Exercise brief ::
Print the data below verbatim, minus images.

━━━ Available records

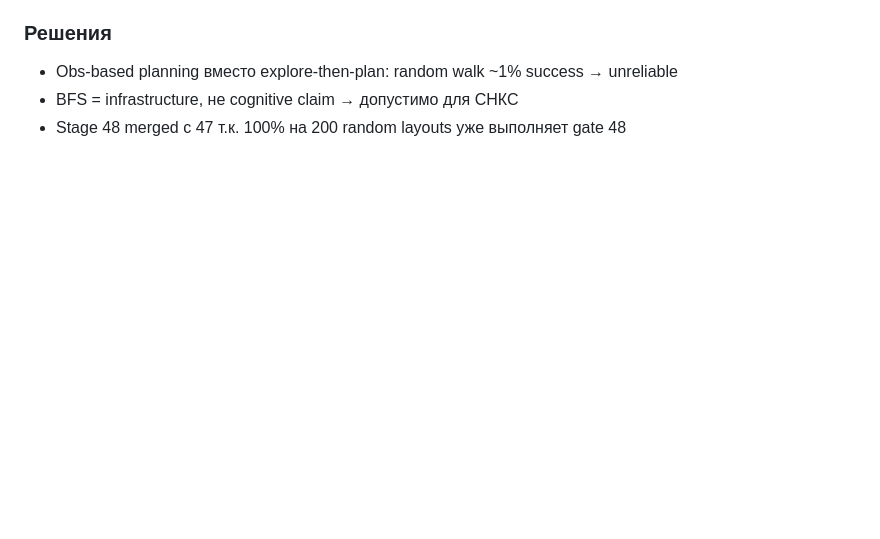
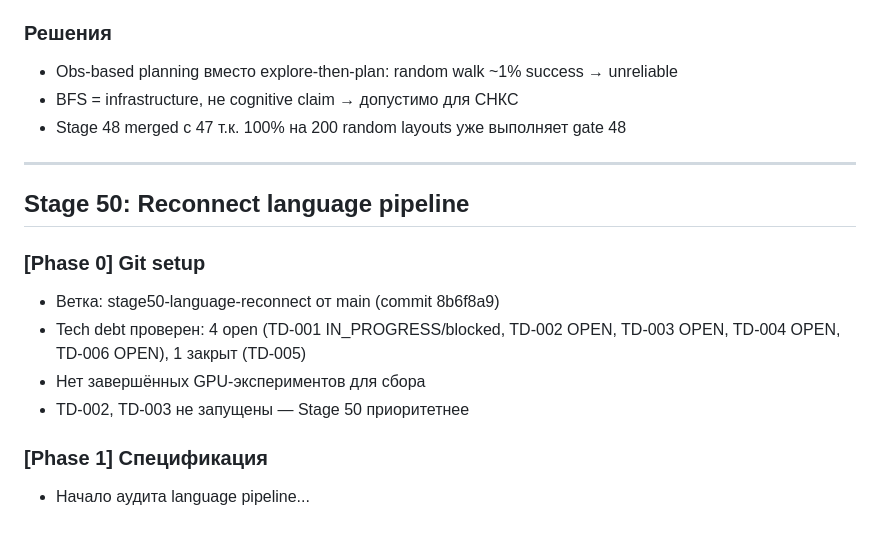
Before and after one commit to VSmirno/agi, a Markdown page: _docs/autonomous-log-2026-04-02.md, the part around the change. Rendered like a GitHub page; blank space fills up the shorter version.

Commit message:
docs: Stage 50 spec — language reconnect via direct VSA encoding

```diff
--- a/_docs/autonomous-log-2026-04-02.md
+++ b/_docs/autonomous-log-2026-04-02.md
@@ -171,3 +171,16 @@ DoorKey = detour task. Forward planning (beam search, reward lookahead) не р
 - Obs-based planning вместо explore-then-plan: random walk ~1% success → unreliable
 - BFS = infrastructure, не cognitive claim → допустимо для СНКС
 - Stage 48 merged с 47 т.к. 100% на 200 random layouts уже выполняет gate 48
+
+---
+
+## Stage 50: Reconnect language pipeline
+
+### [Phase 0] Git setup
+- Ветка: stage50-language-reconnect от main (commit 8b6f8a9)
+- Tech debt проверен: 4 open (TD-001 IN_PROGRESS/blocked, TD-002 OPEN, TD-003 OPEN, TD-004 OPEN, TD-006 OPEN), 1 закрыт (TD-005)
+- Нет завершённых GPU-экспериментов для сбора
+- TD-002, TD-003 не запущены — Stage 50 приоритетнее
+
+### [Phase 1] Спецификация
+- Начало аудита language pipeline...
```
Also changed, not shown: 1 other file.
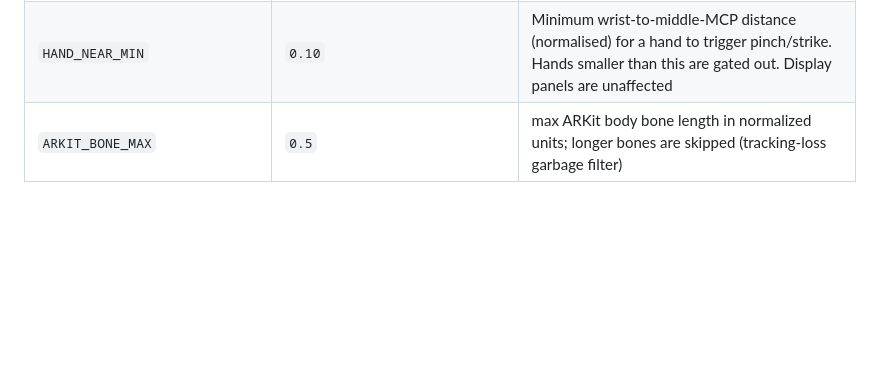
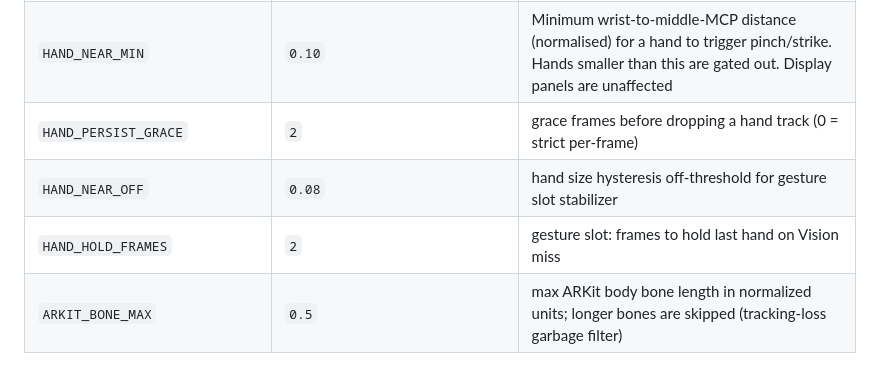
Before and after one commit to electron-rare/AV-Live, a Markdown page: CLAUDE.md, the part around the change. Drawn GitHub-style; blank space fills up the shorter version.

Commit message:
docs: detection v3 env vars

```diff
--- a/CLAUDE.md
+++ b/CLAUDE.md
@@ -84,6 +84,9 @@ Toujours répondre en français à l'utilisateur. Code, commentaires de code, co
 | `HAND_PERSIST_FRAMES` | `3` | consecutive frames a hand track must match before being drawn (1 = off, all hands drawn immediately) |
 | `HAND_SWAP_LR` | `0` | Safety knob: invert the Vision chirality interpretation when routing hands (gestures + panels). Chirality validated correct live 2026-07-02; default `0`. Set `1` if a future iPhone app build delivers inverted chirality |
 | `HAND_NEAR_MIN` | `0.10` | Minimum wrist-to-middle-MCP distance (normalised) for a hand to trigger pinch/strike. Hands smaller than this are gated out. Display panels are unaffected |
+| `HAND_PERSIST_GRACE` | `2` | grace frames before dropping a hand track (0 = strict per-frame) |
+| `HAND_NEAR_OFF` | `0.08` | hand size hysteresis off-threshold for gesture slot stabilizer |
+| `HAND_HOLD_FRAMES` | `2` | gesture slot: frames to hold last hand on Vision miss |
 | `ARKIT_BONE_MAX` | `0.5` | max ARKit body bone length in normalized units; longer bones are skipped (tracking-loss garbage filter) |
 
 ## Conventions globales
```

━━━━━━

Output of the task ::
Before and after one commit to VSmirno/agi, a Markdown page: _docs/autonomous-log-2026-04-02.md, the part around the change. Rendered like a GitHub page; blank space fills up the shorter version.

Commit message:
docs: Stage 50 spec — language reconnect via direct VSA encoding

```diff
--- a/_docs/autonomous-log-2026-04-02.md
+++ b/_docs/autonomous-log-2026-04-02.md
@@ -171,3 +171,16 @@ DoorKey = detour task. Forward planning (beam search, reward lookahead) не р
 - Obs-based planning вместо explore-then-plan: random walk ~1% success → unreliable
 - BFS = infrastructure, не cognitive claim → допустимо для СНКС
 - Stage 48 merged с 47 т.к. 100% на 200 random layouts уже выполняет gate 48
+
+---
+
+## Stage 50: Reconnect language pipeline
+
+### [Phase 0] Git setup
+- Ветка: stage50-language-reconnect от main (commit 8b6f8a9)
+- Tech debt проверен: 4 open (TD-001 IN_PROGRESS/blocked, TD-002 OPEN, TD-003 OPEN, TD-004 OPEN, TD-006 OPEN), 1 закрыт (TD-005)
+- Нет завершённых GPU-экспериментов для сбора
+- TD-002, TD-003 не запущены — Stage 50 приоритетнее
+
+### [Phase 1] Спецификация
+- Начало аудита language pipeline...
```
Also changed, not shown: 1 other file.
Before and after one commit to electron-rare/AV-Live, a Markdown page: CLAUDE.md, the part around the change. Drawn GitHub-style; blank space fills up the shorter version.

Commit message:
docs: detection v3 env vars

```diff
--- a/CLAUDE.md
+++ b/CLAUDE.md
@@ -84,6 +84,9 @@ Toujours répondre en français à l'utilisateur. Code, commentaires de code, co
 | `HAND_PERSIST_FRAMES` | `3` | consecutive frames a hand track must match before being drawn (1 = off, all hands drawn immediately) |
 | `HAND_SWAP_LR` | `0` | Safety knob: invert the Vision chirality interpretation when routing hands (gestures + panels). Chirality validated correct live 2026-07-02; default `0`. Set `1` if a future iPhone app build delivers inverted chirality |
 | `HAND_NEAR_MIN` | `0.10` | Minimum wrist-to-middle-MCP distance (normalised) for a hand to trigger pinch/strike. Hands smaller than this are gated out. Display panels are unaffected |
+| `HAND_PERSIST_GRACE` | `2` | grace frames before dropping a hand track (0 = strict per-frame) |
+| `HAND_NEAR_OFF` | `0.08` | hand size hysteresis off-threshold for gesture slot stabilizer |
+| `HAND_HOLD_FRAMES` | `2` | gesture slot: frames to hold last hand on Vision miss |
 | `ARKIT_BONE_MAX` | `0.5` | max ARKit body bone length in normalized units; longer bones are skipped (tracking-loss garbage filter) |
 
 ## Conventions globales
```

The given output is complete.